In response to feedback from stakeholders, FSOC staff recommended that the Council engage companies earlier in the designation process and notify a company that it is under review in stage two instead of the current policy of beginning communication in stage three. The staff also suggested that the FOSC should provide a list of the primary public sources of information being considered when requested by a company, and that companies should have the opportunity to meet with FSOC staff and submit pertinent information in stage two. At the beginning of stage three, staff indicated that it would meet with the company to discuss the process for analysis and any specific issues identified in stage two. Lastly, the staff would notify the company’s primary regulator in stage two and begin consultation with the regulator in advance of any vote to advance company to stage three.
The recommendations also address the need to provide additional information to the public. The staff suggested that, if a company in stage two or stage three publicly announces that it is under review, FSOC should confirm that fact. The Council also should include more information in its public basis for designations, and publish more information in annual reports including the number of nonbanks that the FSOC decided to advance or to not advance. Finally, the staff suggested that the FSOC should provide more information on how the stage one thresholds are calculated to provide more clarity on how companies are selected to move forward in the designation process.
The staff also proposed changes to the annual review process for designated companies. The staff recommended that companies be given the opportunity to meet with FSOC staff at the onset of the annual review process to discuss relevant changes to the company’s situation. Further, if the company contests the annual designation, the FSOC should provide the company with a written explanation of the decision not to rescind the designation. Lastly, the staff proposed that companies should have the opportunity for an oral hearing before the full Council every five years to contest the designation.
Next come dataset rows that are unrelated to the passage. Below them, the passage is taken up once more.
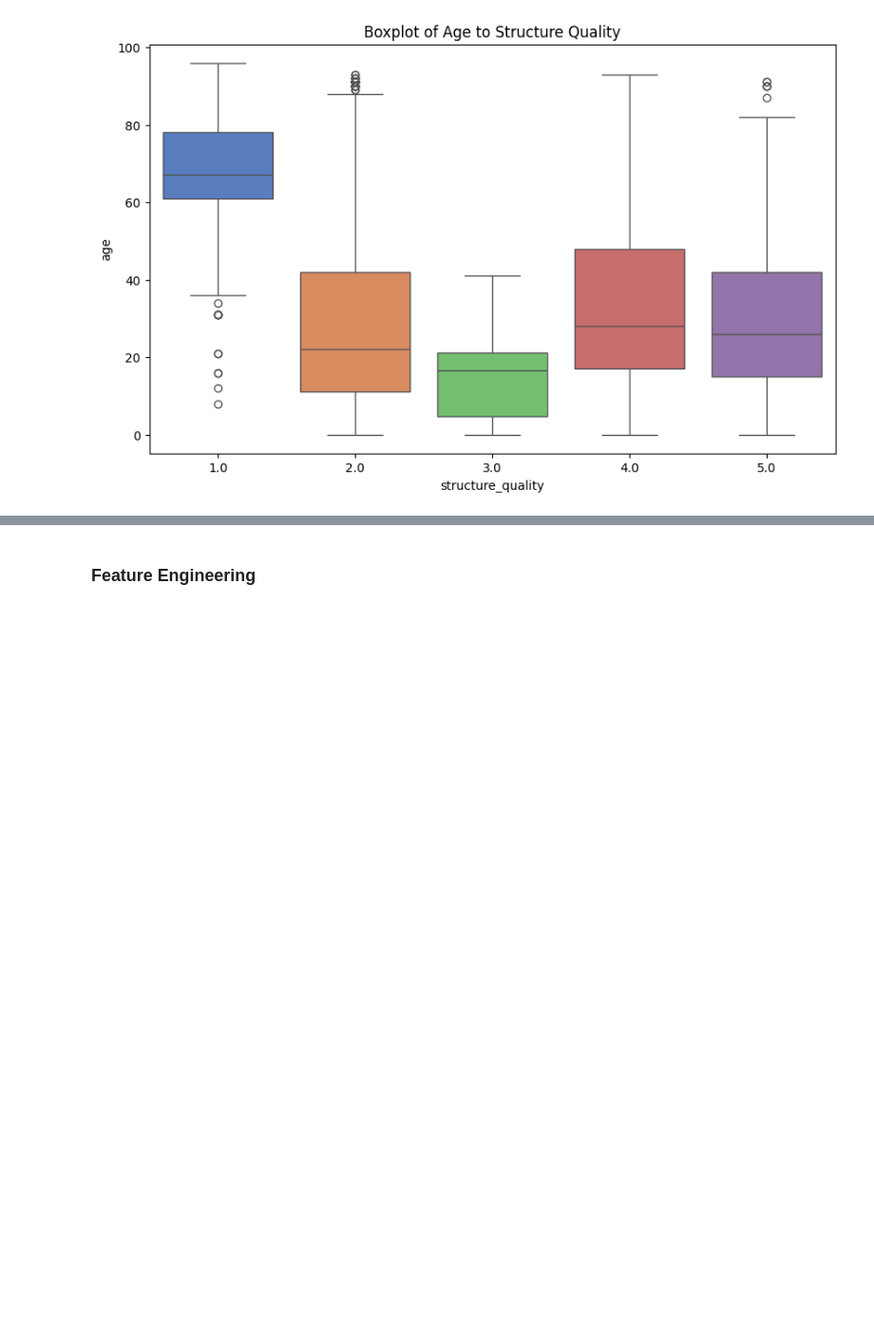
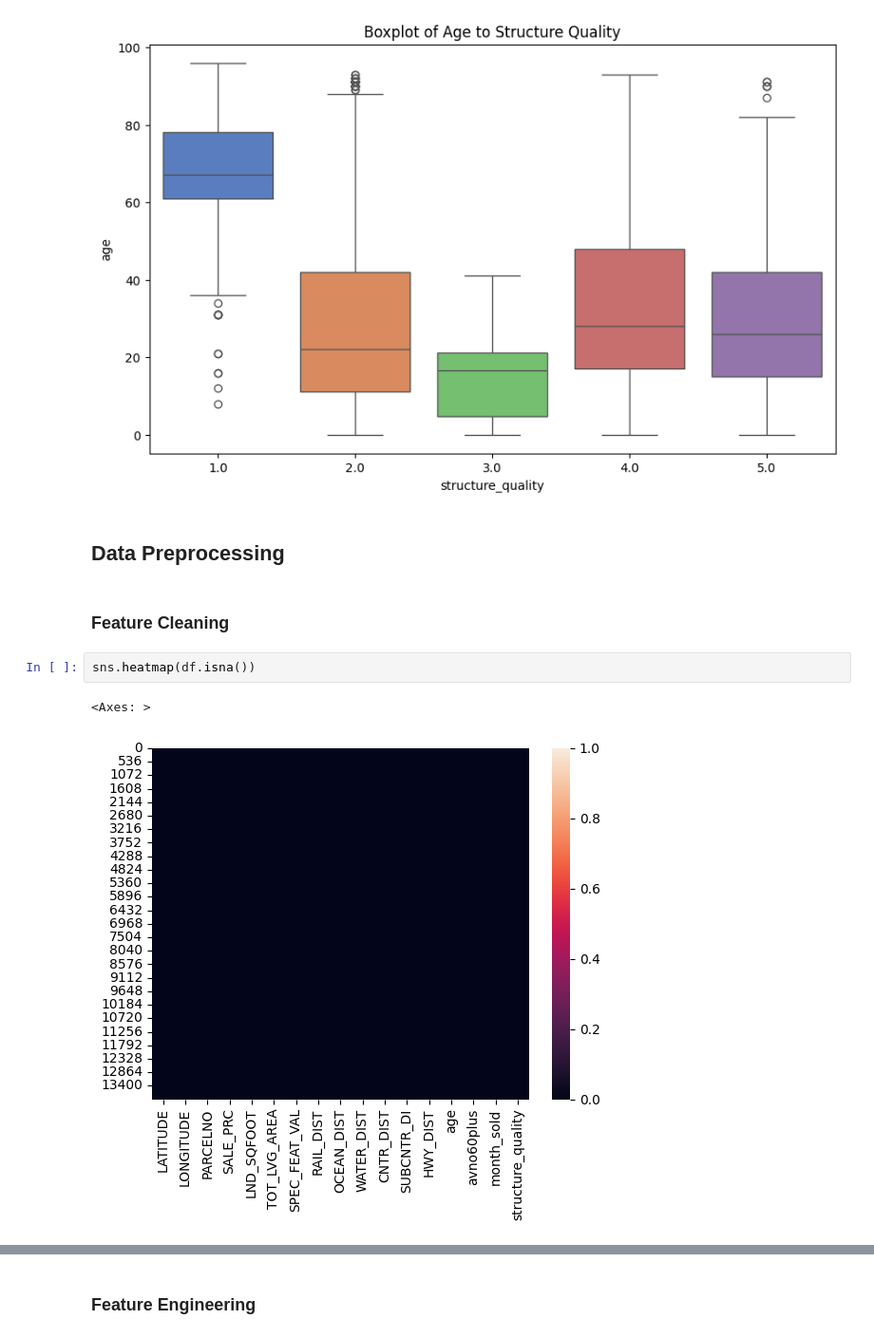
Before and after one commit to MarcusO17/6006CEM-ML, a Jupyter notebook: src/Task 1/main.ipynb, the cells around one changed output, grey strips where cells are left out. Shown at 95% size. Drawn from its saved outputs; the diff is of its cells as text; blank space fills up the shorter version.

```diff
--- a/src/Task 1/main.ipynb
+++ b/src/Task 1/main.ipynb
@@ -249,3 +251,12 @@ Passing `palette` without assigning `hue` is deprecated and will be removed in v
 
   sns.boxplot(y=df['age'],x=df['structure_quality'],palette="muted")
 [figure]
+# %% [markdown]
+## Data Preprocessing
+# %% [markdown]
+### Feature Cleaning
+# %%
+sns.heatmap(df.isna())
+# %% [output]
+<Axes: >
+[figure, added]
```
Also changed, not shown: parts of 11 cells of this notebook.
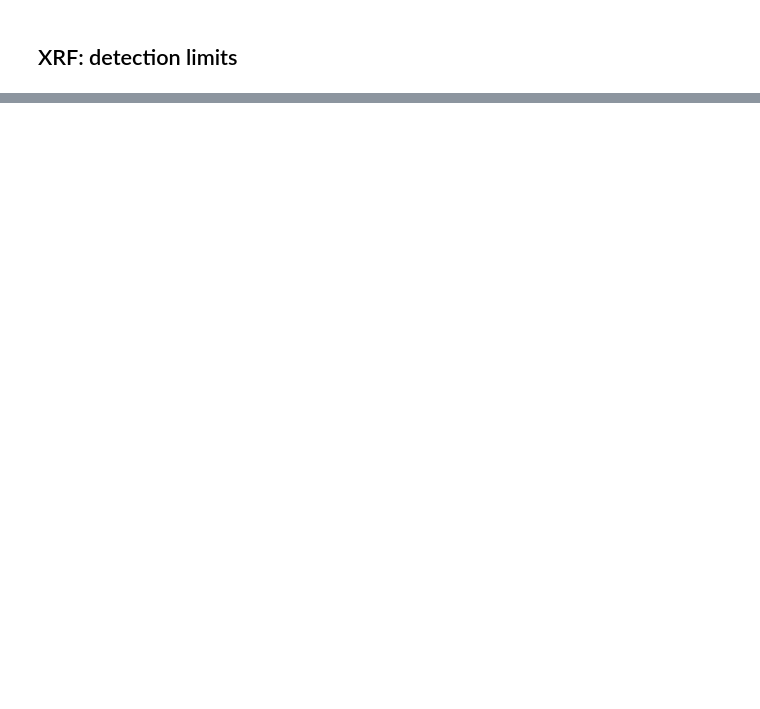
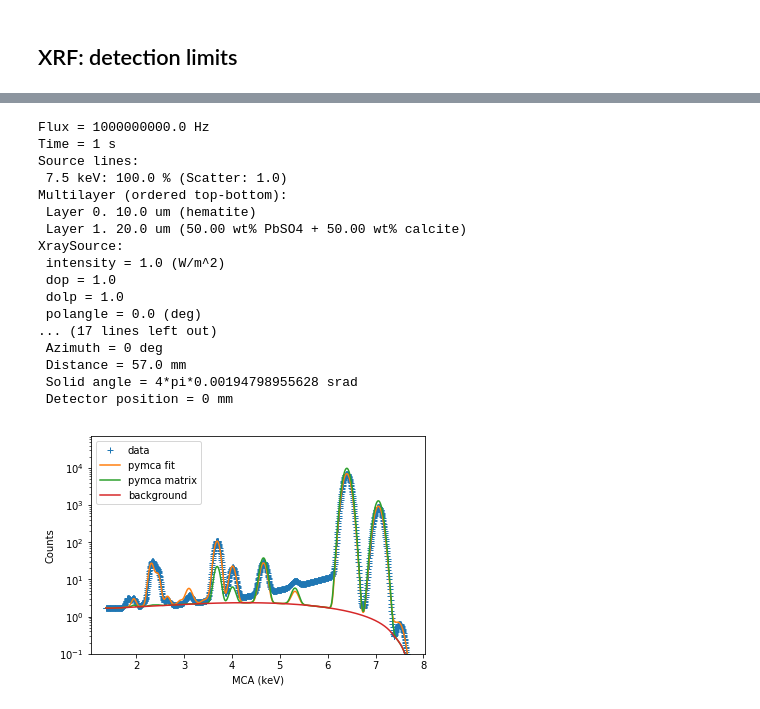
Before and after one commit to woutdenolf/spectrocrunch, a Jupyter notebook: doc/source/tutorials/montecarlo.ipynb, the cells around one changed output, grey strips where cells are left out. Saved outputs shown, nothing was run; the diff lists cells and outputs as text; code cells hidden in the pictures; blank space fills up the shorter version.

```diff
--- a/doc/source/tutorials/montecarlo.ipynb
+++ b/doc/source/tutorials/montecarlo.ipynb
@@ -345,0 +402,38 @@ if 'xrf' in experiments:
+# %%
+if 'xrf' in experiments:
+    counts = data[1, 0, 0, 0, :]
+    pymcahandle.setdata(counts)
+    pymcahandle.linear = False
+    pymcahandle.snip = True
+    detector.bltail = False
+    detector.bstail = False
+    detector.bstep = False
+    detector.ratios = 0.05, 0.1 , 0.1
+    detector.stailslope_ratio = 0.05
+    detector.ltailslope_ratio = 0.1
+    print(pymcahandle)
+
+    pymcahandle.addtopymca(fresh=True)
+    fitresult = pymcahandle.fit(loadfromfit=False)
+    fitresult['plot'](ylog=True, show=False)
+    ax = plt.gca()
+    ax.set_ylim([0.1, counts.max()*10])
+# %% [output]
+Flux = 1000000000.0 Hz
+Time = 1 s
+Source lines:
+ 7.5 keV: 100.0 % (Scatter: 1.0)
+Multilayer (ordered top-bottom):
+ Layer 0. 10.0 um (hematite)
+ Layer 1. 20.0 um (50.00 wt% PbSO4 + 50.00 wt% calcite)
+XraySource:
+ intensity = 1.0 (W/m^2)
+ dop = 1.0
+ dolp = 1.0
+ polangle = 0.0 (deg)
+... (17 lines left out)
+ Azimuth = 0 deg
+ Distance = 57.0 mm
+ Solid angle = 4*pi*0.00194798955628 srad
+ Detector position = 0 mm
+[figure, added]
```
Also changed, not shown: parts of 12 cells of this notebook, 8 other files.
Secretary Lew stated that he agreed with the recommended changes and hoped that they could be formalized for approval at the next meeting of the Council. Several other council members expressed agreement as well, but noted a belief that the current designation process is “robust.”